Our most craptastic anniversary.
Over the past 36 months, I’ve kept a Bible verse in the header of this site.
It was three years ago TODAY that verse came into my life.
I was curled up in one of those awesomely comfortable hospital chairs *snort*, just looking at Peyton. All curled up in her large hospital bed, looking small and vulnerable in a way I’d never seen before. I remember tracking all the lines and IV’s that tethered her to the bed…whispering which was antibiotic, which one was fluids, which one was platelets…learning the words, memorizing the order, my mind holding tight to one of the few things I could understand.
Peter had gone home to be with the older two kids, Peyton was firmly in a drug-induced sleep, the room quiet and dark….and I let go.
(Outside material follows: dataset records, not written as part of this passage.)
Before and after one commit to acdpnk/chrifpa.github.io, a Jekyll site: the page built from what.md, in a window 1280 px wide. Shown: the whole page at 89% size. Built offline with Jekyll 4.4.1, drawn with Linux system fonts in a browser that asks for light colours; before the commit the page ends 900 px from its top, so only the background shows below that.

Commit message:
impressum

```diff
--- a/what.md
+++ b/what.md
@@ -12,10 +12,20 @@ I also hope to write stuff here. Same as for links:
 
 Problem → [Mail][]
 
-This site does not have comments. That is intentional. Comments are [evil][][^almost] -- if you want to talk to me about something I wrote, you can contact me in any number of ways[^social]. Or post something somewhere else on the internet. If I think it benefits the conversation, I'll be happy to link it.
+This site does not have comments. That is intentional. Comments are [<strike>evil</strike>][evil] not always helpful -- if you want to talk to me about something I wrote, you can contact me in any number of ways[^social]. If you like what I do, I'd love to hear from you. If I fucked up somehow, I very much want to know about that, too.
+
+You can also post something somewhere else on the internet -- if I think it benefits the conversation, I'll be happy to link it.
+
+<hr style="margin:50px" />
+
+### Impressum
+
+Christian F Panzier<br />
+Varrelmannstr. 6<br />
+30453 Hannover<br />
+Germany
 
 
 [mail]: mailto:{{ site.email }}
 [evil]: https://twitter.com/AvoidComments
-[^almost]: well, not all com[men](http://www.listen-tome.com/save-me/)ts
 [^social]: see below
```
I had cried off and on all day.
In the house, crumpled on the floor of our bedroom after telling Peter what the pediatrician had said.
In the oncologists office, watching them probe a needle deep into Peyton’s bone and hearing her pained cries.
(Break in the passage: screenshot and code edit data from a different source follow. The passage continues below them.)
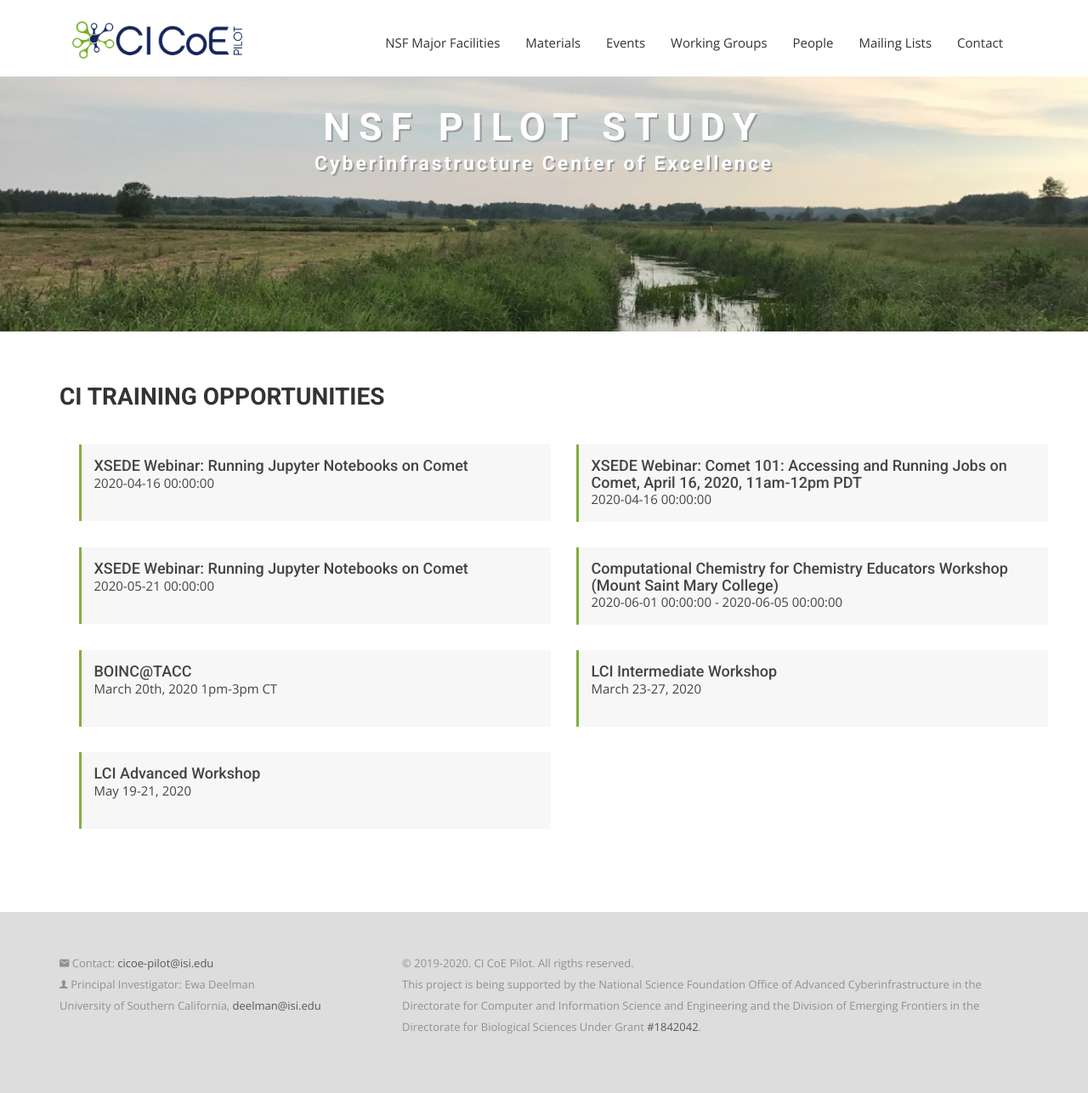
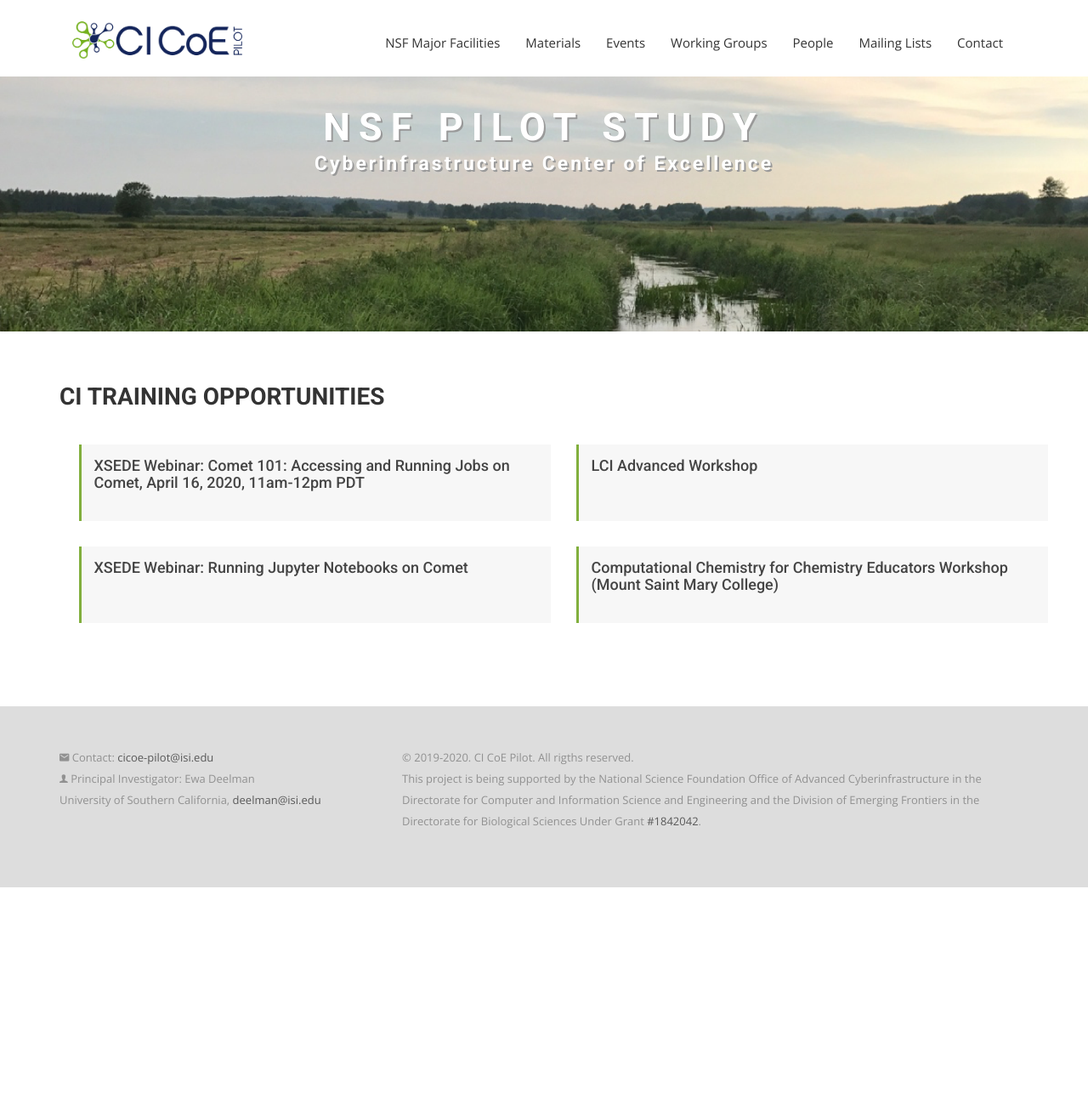
Before and after one commit to cicoe/cicoe.github.io, a Jekyll site: the page built from training_opportunities.html, in a window 1280 px wide. Shown: the whole page at 85% size. Built offline with Jekyll 4.4.1, drawn with Linux system fonts in a browser that asks for light colours; nearby versions of some CDN libraries; some web fonts are replaced; after the commit the page ends 1044 px from its top, so only the background shows below that.

Commit message:
updated training events

```diff
--- a/_data/training_opportunities.yml
+++ b/_data/training_opportunities.yml
@@ -1,37 +1,30 @@
 - categroy: Workshop
-  date: '2020-04-16 00:00:00'
+  end_date: April 16, 2020
   source: XSEDE
-  title: 'XSEDE Webinar: Running Jupyter Notebooks on Comet'
-  website: "https://www.xsede.org/web/xup/course-calendar/-/training-user/class/2042/session/3661/register"
-- categroy: Workshop
-  date: '2020-04-16 00:00:00'
-  source: XSEDE
+  start_date: April 16, 2020
+  time: ''
   title: 'XSEDE Webinar: Comet 101: Accessing and Running Jobs on Comet, April 16,
     2020, 11am-12pm PDT'
   website: "https://www.xsede.org/web/xup/course-calendar/-/training-user/class/2050/session/3666/register"
 - categroy: Workshop
-  date: '2020-05-21 00:00:00'
+  end_date: May 21, 2020
+  source: LCI
+  start_date: May 19, 2020
+  time: ''
+  title: LCI Advanced Workshop
+  website: "http://linuxclustersinstitute.org/workshops/advanced20/register.php"
+- categroy: Workshop
+  end_date: May 21, 2020
   source: XSEDE
+  start_date: May 21, 2020
+  time: ''
   title: 'XSEDE Webinar: Running Jupyter Notebooks on Comet'
   website: "https://www.xsede.org/web/xup/course-calendar/-/training-user/class/2042/session/3661/register"
 - categroy: Workshop
-  date: 2020-06-01 00:00:00 - 2020-06-05 00:00:00
+  end_date: June 05, 2020
   source: XSEDE
+  start_date: June 01, 2020
+  time: ''
   title: Computational Chemistry for Chemistry Educators Workshop (Mount Saint Mary
     College)
   website: "https://www.xsede.org/web/xup/course-calendar/-/training-user/class/2038/session/3633/register"
-- categroy: Workshop
-  date: March 20th, 2020 1pm-3pm CT
-  source: TACC
-  title: BOINC@TACC
-  website: "https://learn.tacc.utexas.edu/course/view.php?id=85"
-- categroy: Workshop
-  date: March 23-27, 2020
-  source: LCI
-  title: LCI Intermediate Workshop
-  website: "http://linuxclustersinstitute.org/workshops/interm20/register.php"
-- categroy: Workshop
-  date: May 19-21, 2020
-  source: LCI
-  title: LCI Advanced Workshop
-  website: "http://linuxclustersinstitute.org/workshops/advanced20/register.php"
```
On a bench outside of the clinic, absorbing the words that confirmed what everyone knew to be true.
Explaining to my family and friends that she had cancer..no, there was no mistake…it was true…I don’t know…I don’t know….I don’t know anything…but she has cancer.
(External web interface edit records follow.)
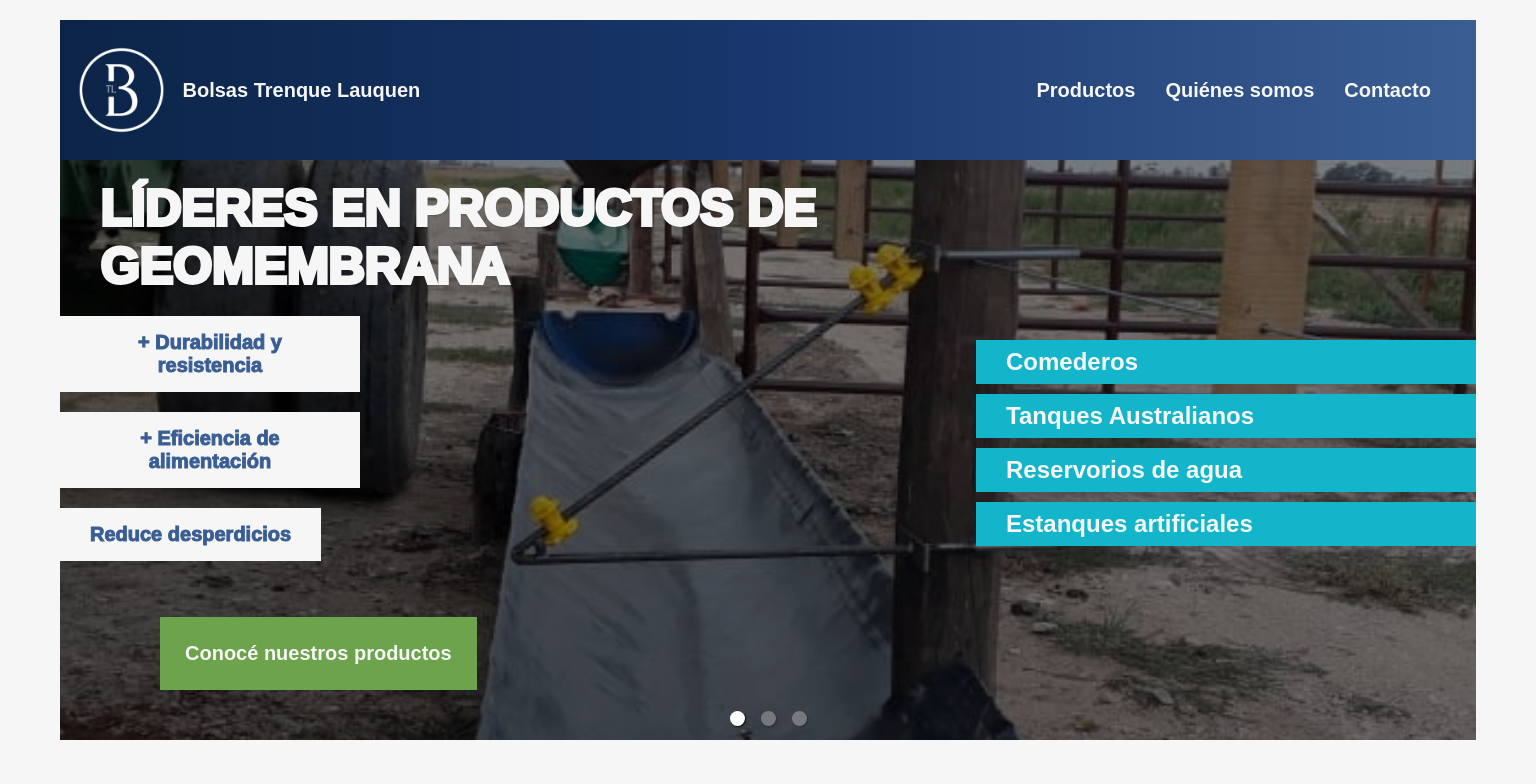
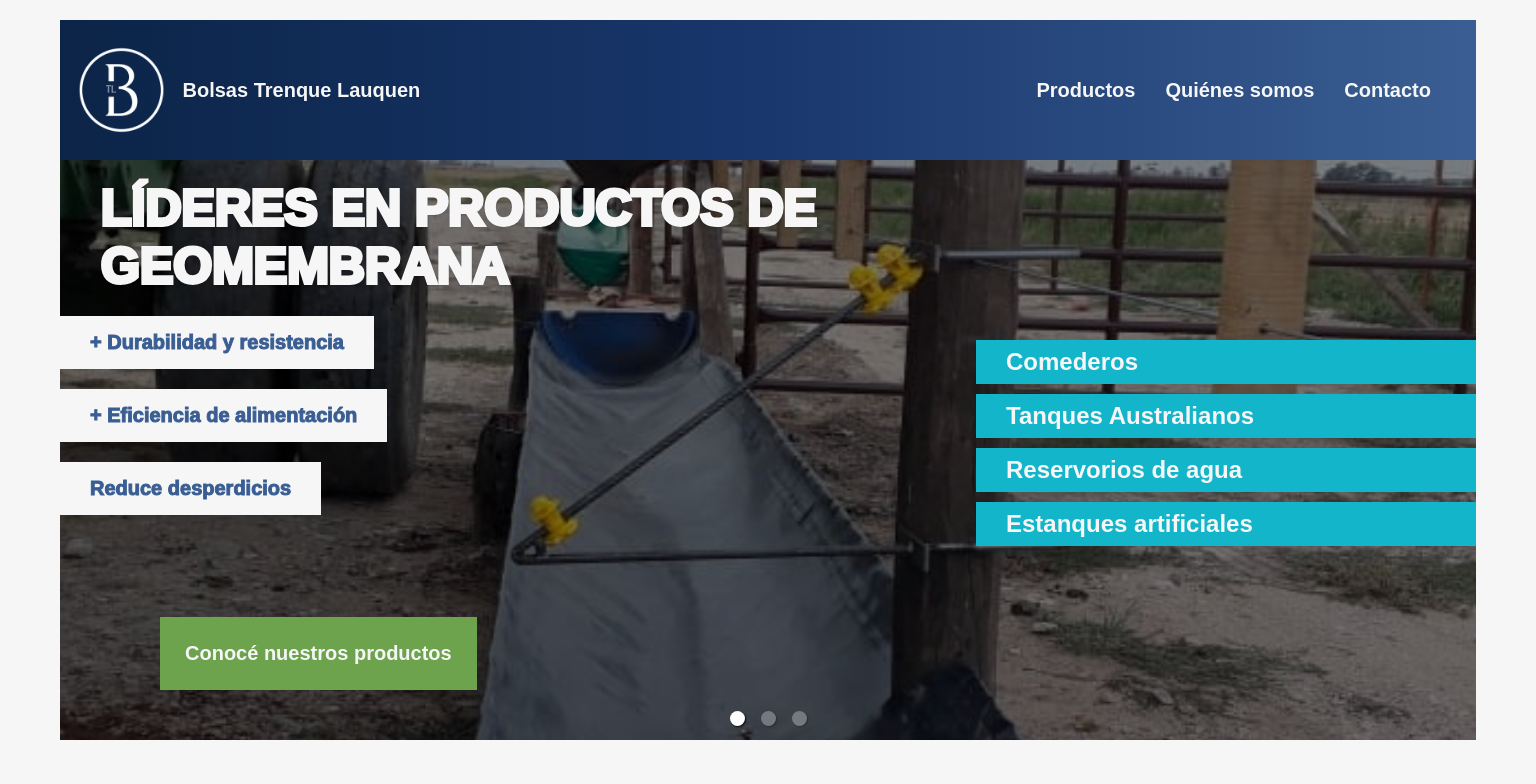
Before and after one commit to FelipeBrocca/bolsastl, a React (Create React App) app: page / in a window 1536 px wide. Shown: the top 784 px of the page. Built offline with nearby package versions, Linux system fonts and the light colour scheme.

Commit message:
width text in slide

```diff
--- a/src/Components/Carrousel/Carrousel.css
+++ b/src/Components/Carrousel/Carrousel.css
@@ -267,4 +267,7 @@
     .slide.selected > .image-slide-container > .image-slide{
         height: 1700px;
     }
+    .slide > .image-slide-container > .cover-slide > .items-slide-ss > .cover-slide-text{
+        max-width: 400px;
+    }
 }
```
The first night alone in that hospital room, in the kind of quiet that allows you to hear the beeps of every machine, the muted shuffles of footsteps just outside the door, voices murmuring foreign words…I cried.
I cried the tears of a mother begging God to not take her child. In all my years, I have never cried in such a way. I hope never to again.
There have been so many crying bouts, tears for Peyton, tears for myself, tears for my family, tears for the other children and families battling cancer and especially the ones that lost the fight.
But nothing compares to that first night in the hospital.
And God answered me.
Not in the way I wanted. I can be real honest in the fact that I begged and pleaded and demanded that He fix it. Take it away. Make it GONE. There was nothing humble or respectful about the conversation I had with God that night. It was angry and full of my resentment for what he was doing to me baby girl.
He answered anyway.
When the nurse came in later to check on us, I asked for a Bible.
It was the sorriest Bible I’d ever seen.
It was a beaten up, wrecked book with tear-stained pages…torn in places…ripped in others…it was a well-used Bible. It was a Bible that belonged on a pediatric oncology floor.
I didn’t have anything in particular I was looking for, I wasn’t even sure why I’d asked. I had no intentions of really getting into any reading at that point. I think I just wanted to hold it, to clutch it like a drowning man would swear to never let go of that last plank of floating wood.
And the Bible fell apart.
It freaking fell apart.
A whole chunk of it just FELL.OUT.ONTO.THE.FLOOR.
I remember thinking “Wonderful, the Bible fell apart, that’s got to be a GREAT sign.”
And I bent over to retrieve the scattered pages and my eyes caught one verse on one page.
Rejoice in hope,
Be patient in tribulation,
Be constant in prayer.
I can’t say that it comforted me, that it filled me with the knowledge that everything would be OK and confidence that we could do this.
But that verse spoke to me and clarified that although there was nothing I could do for my daughter’s body, I could do these things….and God would handle the rest.
The years that followed have seen many conversations with God that reverted back to demands and anger….confusion at HOW this could possibly be what He wants spilling out more time than I can count.
But, always, that voice that lets me know that there’s power infinitely beyond mine that’s calling the shots and understanding what seems incredibly wrong to my narrow thinking.
Even though we’re on this side of that day…remission, good-health, survivorship…the 13th still holds incredible power over my heart.
It reminds me how fragile our lives are.
How large the lie that we control anything.
How quickly it can all change.
But my verse? It’s power is strong as well.
How big faith can be.
How powerful God is.
Although I will never tell you that my faith keeps the fear at bay or my anger under control, it’s what has kept me from giving up and allowed me to get out of bed every morning (well, most mornings).
It’s been what allows us to keep laughing, keep living thought it.
It always will be.